Start of Data for processing

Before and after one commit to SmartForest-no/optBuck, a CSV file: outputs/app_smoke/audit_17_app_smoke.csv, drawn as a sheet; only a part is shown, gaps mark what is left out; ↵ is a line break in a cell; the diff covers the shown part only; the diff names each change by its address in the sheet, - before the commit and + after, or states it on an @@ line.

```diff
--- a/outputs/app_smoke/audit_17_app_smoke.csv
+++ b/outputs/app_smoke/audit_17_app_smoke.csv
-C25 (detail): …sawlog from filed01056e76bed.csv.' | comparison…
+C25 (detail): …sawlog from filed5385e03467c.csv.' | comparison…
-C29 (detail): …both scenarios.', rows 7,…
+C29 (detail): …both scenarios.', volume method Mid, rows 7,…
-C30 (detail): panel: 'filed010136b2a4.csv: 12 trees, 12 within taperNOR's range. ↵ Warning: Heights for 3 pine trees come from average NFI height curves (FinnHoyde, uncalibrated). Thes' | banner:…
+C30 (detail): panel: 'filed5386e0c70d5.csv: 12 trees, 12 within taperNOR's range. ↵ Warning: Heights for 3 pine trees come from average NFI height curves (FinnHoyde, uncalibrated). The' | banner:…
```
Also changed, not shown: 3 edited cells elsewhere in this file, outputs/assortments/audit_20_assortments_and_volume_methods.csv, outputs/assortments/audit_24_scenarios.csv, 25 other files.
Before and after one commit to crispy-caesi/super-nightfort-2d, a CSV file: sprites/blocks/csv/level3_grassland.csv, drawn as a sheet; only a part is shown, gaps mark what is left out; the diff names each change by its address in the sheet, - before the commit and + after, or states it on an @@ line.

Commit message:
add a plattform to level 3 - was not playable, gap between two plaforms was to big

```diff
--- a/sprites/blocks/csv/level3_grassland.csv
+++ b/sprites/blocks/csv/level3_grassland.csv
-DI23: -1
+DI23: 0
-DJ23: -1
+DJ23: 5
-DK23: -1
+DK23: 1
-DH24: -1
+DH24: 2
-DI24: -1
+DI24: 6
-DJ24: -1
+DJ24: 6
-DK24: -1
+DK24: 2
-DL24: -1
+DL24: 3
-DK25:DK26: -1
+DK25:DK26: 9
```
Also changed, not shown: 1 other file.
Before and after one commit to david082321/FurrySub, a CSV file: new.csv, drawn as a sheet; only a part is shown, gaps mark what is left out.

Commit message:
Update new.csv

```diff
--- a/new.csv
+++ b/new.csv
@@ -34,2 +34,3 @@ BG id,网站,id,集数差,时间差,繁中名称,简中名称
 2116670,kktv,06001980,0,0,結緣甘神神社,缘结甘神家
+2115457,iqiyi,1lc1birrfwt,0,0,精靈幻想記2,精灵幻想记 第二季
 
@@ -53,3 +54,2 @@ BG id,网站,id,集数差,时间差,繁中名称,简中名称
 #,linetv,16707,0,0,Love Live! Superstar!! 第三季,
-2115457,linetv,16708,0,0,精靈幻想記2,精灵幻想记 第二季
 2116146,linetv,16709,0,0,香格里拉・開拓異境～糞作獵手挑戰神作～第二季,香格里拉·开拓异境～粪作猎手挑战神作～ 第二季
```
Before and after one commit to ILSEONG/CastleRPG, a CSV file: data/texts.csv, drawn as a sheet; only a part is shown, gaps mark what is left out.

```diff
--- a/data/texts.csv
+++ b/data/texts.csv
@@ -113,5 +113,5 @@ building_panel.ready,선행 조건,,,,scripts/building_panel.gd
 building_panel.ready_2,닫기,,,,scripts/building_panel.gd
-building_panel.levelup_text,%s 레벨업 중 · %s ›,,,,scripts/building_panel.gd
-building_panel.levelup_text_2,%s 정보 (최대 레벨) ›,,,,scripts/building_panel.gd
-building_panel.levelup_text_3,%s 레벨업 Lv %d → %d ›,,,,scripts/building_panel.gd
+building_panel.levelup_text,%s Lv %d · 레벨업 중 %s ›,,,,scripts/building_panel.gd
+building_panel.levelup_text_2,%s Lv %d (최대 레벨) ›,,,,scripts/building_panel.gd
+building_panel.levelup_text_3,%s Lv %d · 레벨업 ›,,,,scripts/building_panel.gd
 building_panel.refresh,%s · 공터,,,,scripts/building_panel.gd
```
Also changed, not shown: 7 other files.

End of Data for processing

Report back every line of the entries in which "texts" occurs.

> **Written answer**:
Before and after one commit to ILSEONG/CastleRPG, a CSV file: data/texts.csv, drawn as a sheet; only a part is shown, gaps mark what is left out.
--- a/data/texts.csv
+++ b/data/texts.csv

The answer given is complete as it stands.